8th Biennial Symbiosis Conference, University of Glasgow, Scotland, June 23-26, 2011

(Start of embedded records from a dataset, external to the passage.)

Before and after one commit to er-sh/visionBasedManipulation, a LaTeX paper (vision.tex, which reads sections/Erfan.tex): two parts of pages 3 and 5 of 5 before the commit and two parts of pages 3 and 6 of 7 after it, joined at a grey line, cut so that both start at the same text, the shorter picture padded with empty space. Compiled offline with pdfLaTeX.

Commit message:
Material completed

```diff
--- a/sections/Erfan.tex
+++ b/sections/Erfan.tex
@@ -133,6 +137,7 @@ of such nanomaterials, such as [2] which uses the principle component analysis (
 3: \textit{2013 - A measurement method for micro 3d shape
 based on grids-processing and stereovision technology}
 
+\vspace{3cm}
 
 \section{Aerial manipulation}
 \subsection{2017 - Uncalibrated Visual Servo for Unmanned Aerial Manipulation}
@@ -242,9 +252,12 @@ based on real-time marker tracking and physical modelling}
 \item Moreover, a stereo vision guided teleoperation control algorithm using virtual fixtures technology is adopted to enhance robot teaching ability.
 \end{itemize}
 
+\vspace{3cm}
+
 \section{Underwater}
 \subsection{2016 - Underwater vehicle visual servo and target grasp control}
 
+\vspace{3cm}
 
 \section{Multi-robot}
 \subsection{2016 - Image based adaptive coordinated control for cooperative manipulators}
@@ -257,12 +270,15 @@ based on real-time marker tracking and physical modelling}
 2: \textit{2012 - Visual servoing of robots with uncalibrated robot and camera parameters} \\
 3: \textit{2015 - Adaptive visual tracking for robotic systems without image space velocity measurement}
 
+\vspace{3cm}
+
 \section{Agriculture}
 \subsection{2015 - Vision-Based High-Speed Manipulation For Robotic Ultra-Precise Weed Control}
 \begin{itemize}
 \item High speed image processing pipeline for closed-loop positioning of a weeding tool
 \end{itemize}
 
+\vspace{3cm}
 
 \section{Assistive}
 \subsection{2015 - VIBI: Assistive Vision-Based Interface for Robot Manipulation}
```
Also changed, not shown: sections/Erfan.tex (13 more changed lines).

After watching a Buffalo Bill's Wild West performance in 1883 Mark Twain wrote to William Cody encouraging him to export the show: "It is often said on the other side of the water that none of the exhibitions which we send to England are purely and distinctively American. If you will take the Wild West show over there, you can remove that reproach." Four years later Cody would take the show to London and begin one of the most successful and celebrated runs of his career. Twain's words reflect a century-long American quest to earn cultural legitimacy in the eyes the British. Nineteenth century American cultural history is defined in large part by the exceptionalist enterprise as American writers including Emerson, Whitman, and Melville defined their work in relation to British influence and sought an original American voice in their writing. Many people viewed Twain's regionalism as one such original moment. And Twain clearly viewed Buffalo Bill's Wild West as another. This paper will examine Cody's account of his English tour, including his performance before Queen Victoria, published as part of a reissue of his autobiography in 1887 and titled "The Wild West in England." Cody's account, which tailors his experiences in England for an American audience and does so in a way that advances the Buffalo Bill mythology and its brand of exceptionalism, reveals the degree to which the pressures of globalization actually stimulated the formation of American national culture. Cody's show attempted to fulfill Twain's commission by staging a singularly American drama in the one place it would matter most, in the only place it could truly function as a symbol of national exceptionalism in the way Twain prescribes. My paper will show how Cody's narrative represents a culminating moment in America's nineteenth-century exceptionalist tradition and, thereby, address the role of globalization in the development of American frontierism.